> **WHAT THIS TASK INVOLVES**
Wherever the string "Every" appears in the listing, copy that line.

──────────────────────────────

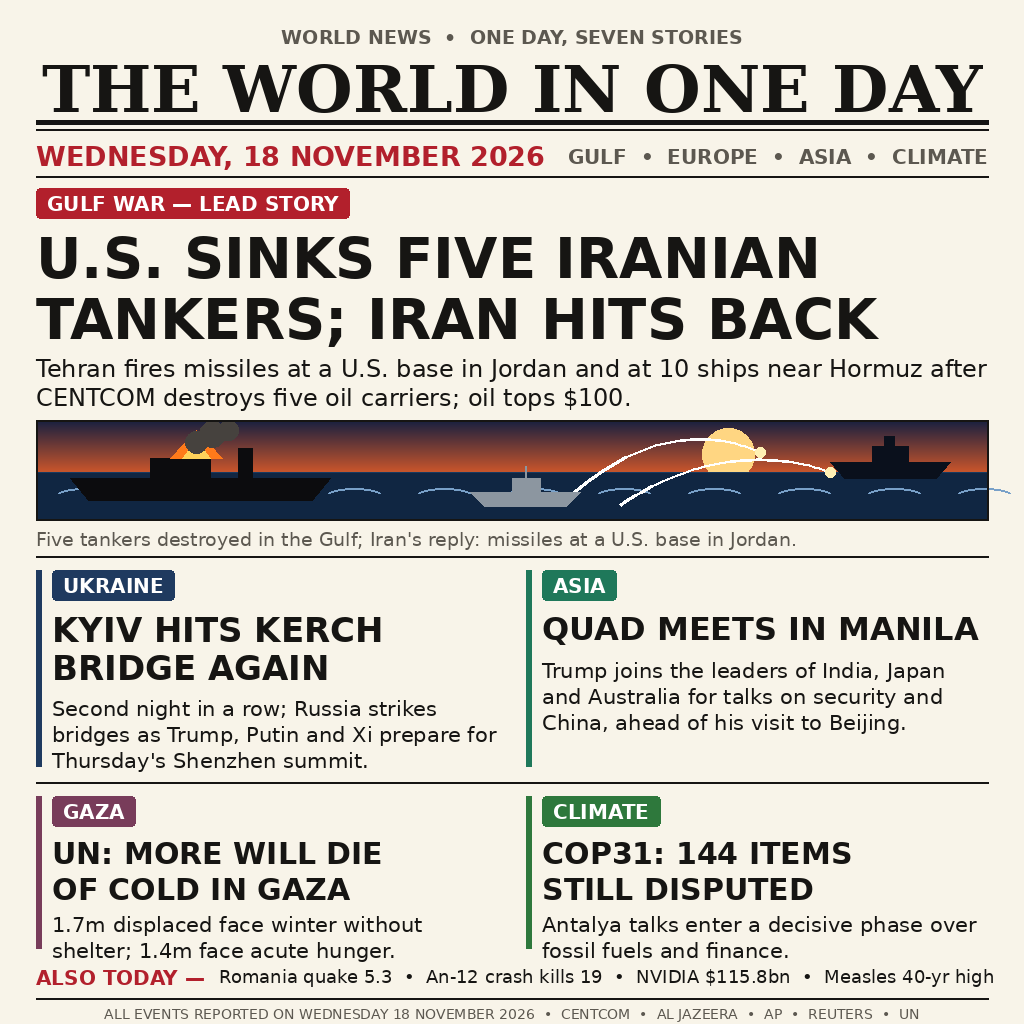
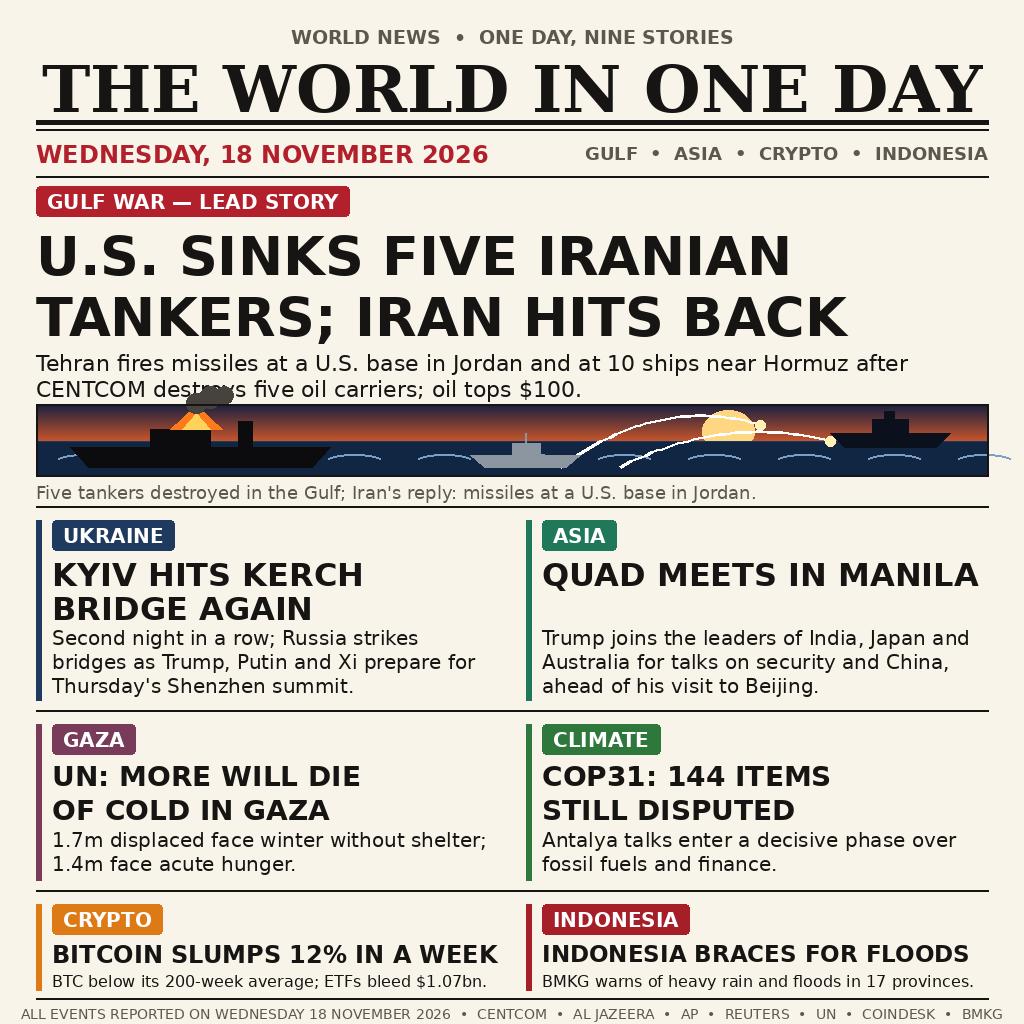
Add crypto + Indonesia stories: 9 stories, fix dateline overlap

Changed region(s): [[0.0312, 0.125, 0.9688, 1.0], [0.2812, 0.0312, 0.7188, 0.0625], [0.5625, 0.125, 0.9688, 0.1562]]

diff --git a/main.ts b/main.ts
@@ -2,16 +2,16 @@
 // A newspaper front page summing up Wednesday 18 November 2026.
 //
 // The image (entry.png, 1024x1024, drawn offline with PIL + DejaVu fonts)
-// is the entry: a masthead, the date, and seven verified stories of the day:
+// is the entry: a masthead, the date, and nine verified stories of the day:
 //   1. GULF WAR — U.S. sinks five Iranian tankers; Iran hits back (lead)
 //   2. UKRAINE — Kyiv hits the Kerch Bridge a second night
 //   3. ASIA — Quad leaders meet in Manila
 //   4. GAZA — UN warns more will die of cold
 //   5. CLIMATE — COP31: 144 items still disputed
-//   6-7. BRIEFS — Romania quake 5.3, An-12 crash kills 19,
-//      NVIDIA $115.8bn revenue, U.S. measles at a 40-year high
+//   6. CRYPTO — Bitcoin slumps 12% in a week, below its 200-week average
+//   7. INDONESIA — BMKG warns of heavy rain and floods in 17 provinces
 // Every fact was checked against reporting of 18 Nov 2026 (CENTCOM,
-// Al Jazeera, AP, Reuters, UN) before the image was drawn.
+// Al Jazeera, AP, Reuters, UN, CoinDesk, BMKG) before the image was drawn.
 //
 // This program is the whole entrypoint: it copies entry.png to
 // /output/entry.png (MAKEFUN_OUTPUT_DIR outside the grader) and verifies

diff --git a/README.md b/README.md
@@ -4,7 +4,7 @@
 [![rank](https://make.fun/badge/news-image-20261118/Shanumameyra/news-image-20261118/rank.svg)](https://make.fun/bounty/news-image-20261118/leaderboard?utm_source=github&utm_medium=readme&utm_campaign=news-image-20261118)
 [![reward](https://make.fun/badge/news-image-20261118/Shanumameyra/news-image-20261118/reward.svg)](https://make.fun/bounty/news-image-20261118?utm_source=github&utm_medium=readme&utm_campaign=news-image-20261118)
 
-A newspaper front page summing up the world's news of **Wednesday 18 November 2026** — one image, seven stories. Entry for the make.fun **news-image-20261118** bounty ($250, 50 paid places).
+A newspaper front page summing up the world's news of **Wednesday 18 November 2026** — one image, nine stories. Entry for the make.fun **news-image-20261118** bounty ($250, 50 paid places).
 
 ![The World in One Day — 18 November 2026](entry.png)
 
@@ -15,9 +15,10 @@ A newspaper front page summing up the world's news of **Wednesday 18 November 20
 3. **ASIA** — Quad leaders meet in Manila: Trump joins the leaders of India, Japan and Australia for talks on security and China, ahead of his visit to Beijing.
 4. **GAZA** — UN warns more will die of cold: 1.7 million displaced face winter without shelter; 1.4 million face acute hunger.
 5. **CLIMATE** — COP31 in Antalya enters a decisive phase with 144 items still disputed.
-6. **ALSO TODAY** — Romania quake 5.3; Russian An-12 crash kills 19; NVIDIA revenue $115.8bn; U.S. measles at a 40-year high.
+6. **CRYPTO** — Bitcoin slumps 12% in a week, falling below its 200-week average near $65,000; U.S. spot Bitcoin ETFs bled $1.07bn in a week and the Fear & Greed Index sits at 12 — extreme fear.
+7. **INDONESIA** — BMKG warns of heavy rain, lightning and strong winds — and floods — in 17 provinces from 17 to 23 November 2026.
 
-Every fact was checked against reporting of 18 November 2026 (CENTCOM, Al Jazeera, AP, Reuters, UN).
+Every fact was checked against reporting of 18 November 2026 (CENTCOM, Al Jazeera, AP, Reuters, UN, CoinDesk, BMKG).
 
 ## How it is made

──────────────────────────────

> **YOUR RESPONSE**
 // Every fact was checked against reporting of 18 Nov 2026 (CENTCOM,
-Every fact was checked against reporting of 18 November 2026 (CENTCOM, Al Jazeera, AP, Reuters, UN).
+Every fact was checked against reporting of 18 November 2026 (CENTCOM, Al Jazeera, AP, Reuters, UN, CoinDesk, BMKG).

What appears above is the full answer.